  • If you are searching for an SV-130 (or earlier) Silent violin model, you can contact us to check the availability of used instruments or you can shop the used market.
  • If you are looking for a new Yamaha violin, we strongly recommend the YEV, priced--as the the SV-130 was--at well under $1000.
  • If you want a Yamaha SV instrument solely for practice and do not intend to use it for performance, the YSV104 is a great buy, also under $1000.
  • For the best of both worlds at a still affordable price, consider the SV-200, which provides pro-level tone with a preamp and 1/4 inch output AND an onboard headphone jack for "silent" headphone practice.

Yamaha SV-150

Yamaha SV-150 Silent Practice PlusOnce the SV line branched out to embrace amplification, the SV-150 'Silent Practice Plus' was introduced as the ultimate silent practice violin.

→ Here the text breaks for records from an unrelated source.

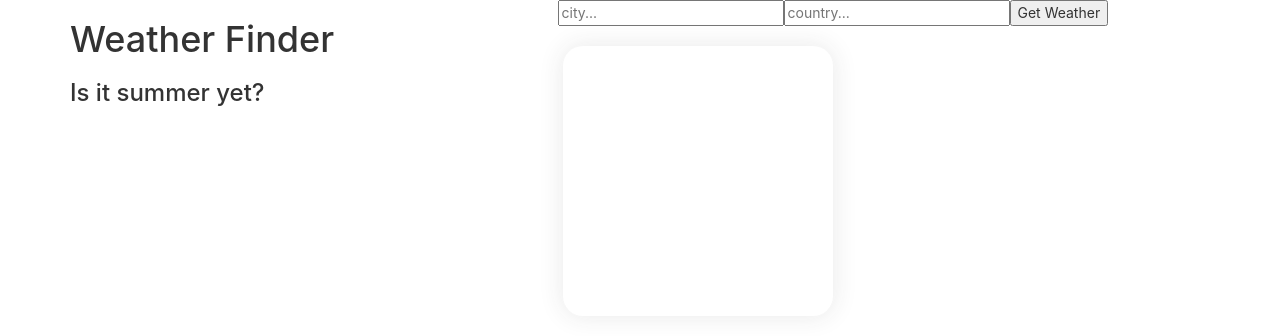
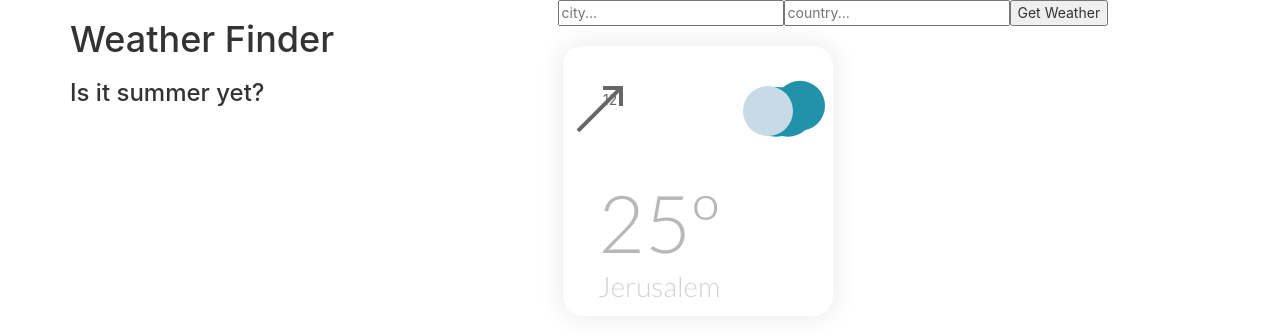
Before and after one commit to zwrankin/react-weather-app, a React (Create React App) app: page / in a window 1280 px wide. Shown: the top 336 px of the page. Built offline with nearby package versions, Linux system fonts and the light colour scheme; the HTML template or start-up script is replaced by a standard one.

Commit message:
first try at wind arrow animation

```diff
--- a/src/App.js
+++ b/src/App.js
@@ -20,6 +20,7 @@ class App extends React.Component {
     humidity: undefined,
     condition: undefined,
     description: undefined,
+    windSpeed: undefined,
     error: undefined
   }
 
@@ -28,7 +29,7 @@ class App extends React.Component {
     const city = e.target.elements.city.value;
     const country = e.target.elements.country.value;
 
-    const api_call = await fetch(`http://api.openweathermap.org/data/2.5/weather?q=${city},${country}&appid=${API_KEY}&units=metric`);
+    const api_call = await fetch(`http://api.openweathermap.org/data/2.5/weather?q=${city},${country}&appid=${API_KEY}&units=imperial`);
     const data = await api_call.json();
     if (city && country){
       console.log(data);
@@ -39,6 +40,7 @@ class App extends React.Component {
         humidity: data.main.humidity,
         condition: data.weather[0].main,
         description: data.weather[0].description,
+        windSpeed: data.wind.speed,
         error: ""
       })
     } else {
@@ -49,6 +51,7 @@ class App extends React.Component {
         humidity: undefined,
         condition: undefined,
         description: undefined,
+        windSpeed: undefined,
         error: "Please enter city and country"
       })
 
@@ -74,12 +77,14 @@ class App extends React.Component {
                       country={this.state.country}
                       humidity={this.state.humidity}
                       description={this.state.description}
+                      windSpeed={this.state.windSpeed}
                       error={this.state.error}
                     />
                     <GenericWeather
                         city={this.state.city}
                         temp={this.state.temperature}
-                        status={this.state.condition}/>
+                        status={this.state.condition}
+                        windSpeed={this.state.windSpeed}/>
                   </div>
 
 
--- a/src/components/WeatherIcon.js
+++ b/src/components/WeatherIcon.js
@@ -13,20 +13,22 @@ import './WeatherIcon.scss';
 //         </div>
 //     );
 // }
-
+// <div className={cx('wind-arrow', props.wind.speed)} />
 const GenericWeather = props => (
     <div className="weather-card">
         <div className={cx('weather-icon', props.status)} />
+        <div className={cx('wind-arrow', 'arrow right' , props.windSpeed)}> {props.windSpeed} </div>
         <h1>{props.temp}</h1>
         <p>{props.city}</p>
     </div>
 );
 
 
-// GenericWeather.defaultProps = {
-//     city: 'Jerusalem',
-//     temp: '25º',
-//     status: 'sun',
-// };
+GenericWeather.defaultProps = {
+    city: 'Jerusalem',
+    temp: '25º',
+    status: 'rain',
+    windSpeed: '12'
+};
 
 export default GenericWeather;
--- a/src/components/WeatherIcon.scss
+++ b/src/components/WeatherIcon.scss
@@ -29,7 +29,7 @@ $color5: #2092A9;
     font-weight:300;
     font-size:80px;
     color: $color3;
-    bottom: 0;
+    bottom: 40px;
     left: 35px;
     opacity: 0;
     transform: translateX(150px);
@@ -46,6 +46,45 @@ $color5: #2092A9;
     left: 35px;
     animation: title-appear 1s ease-out 500ms forwards;
   }
+}
+
+//.wind-arrow {
+//  position: relative;
+//  width: 50px;
+//  height: 50px;
+//  top: 0;
+//  float: left;
+//  margin: 40px 0 0 40px;
+//
+//}
+
+.wind-arrow {
+  position: relative;
+  display: inline-block;
+  vertical-align: middle;
+  color: #666;
+  box-sizing: border-box;
+  // transform: rotate(45deg);
+  margin: 40px 0 0 40px;
+  &:after, &:before {
+    content: "";
+    box-sizing: border-box;
+  }
+  width: 20px;
+  height: 20px;
+  border-width: 4px 4px 0 0;
+  border-style: solid;
+  &:before{
+    right: 0;
+    top: -3px;
+    position: absolute;
+    height: 4px;
+    box-shadow: inset 0 0 0 32px;
+    transform: rotate(-45deg);
+    width: 60px;
+    transform-origin: right top;
+  }
+  animation: wind-arrow 800ms ease-in-out infinite alternate, wind-arrow-move 5s ease-in-out infinite;
 }
 
 .weather-icon {
@@ -66,13 +105,13 @@ $color5: #2092A9;
 }
 
 .rain {
-  background: $color4;
+  background: $color1;
   border-radius: 50%;
   box-shadow: rgba(255,255,0,0.1) 0 0 0 4px;
   animation: rain 800ms ease-in-out infinite alternate;
 }
 
-.Clear {
+.clear {
   background: $color4;
   border-radius: 50%;
   box-shadow: rgba(255,255,0,0.1) 0 0 0 4px;
@@ -138,6 +177,12 @@ $color5: #2092A9;
   }
 }
 
+@keyframes wind-arrow-move {
+  50% {
+    transform: translateX(10px);
+  }
+}
+
 @keyframes appear {
   0% {
     transform:scale(0);
```
Also changed, not shown: src/img/wind.svg (added).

At the time it came out, the SV-150 was by far the lightest weight violin in the SV line and weighed in about the same as an average acoustic violin. This was accomplished by taking the bulk of the electronics out of the violin and putting them in a powerful external control box. The SV-150 control box contained a vast suite of effects, backing tracks and other practice features such as a metronome. While the SV-150 technically could be played through an amplifier, it required a special 1/8 inch to 1/4 inch cable and the control box connections were not really designed to transmit a performance quality signal. For this reason, we always recommended the SV-150 to players for whom amplified performance was not a requirement, and likewise recommended against the SV-150 for all other violinists.

  • If you are looking for a lightweight, silent practice-only violin, the YSV104, although lacking many of the control box features, is the closest available violin to the SV-150.
  • If you want an extremely lightweight Yamaha Silent Violin and need performance capable violin, the SV-250 or SV-255 are ideal, and their own external control box does include a headphone jack for silent practice.
  • If you own an SV-150 and need a special cable in order to amplify, we sell those here.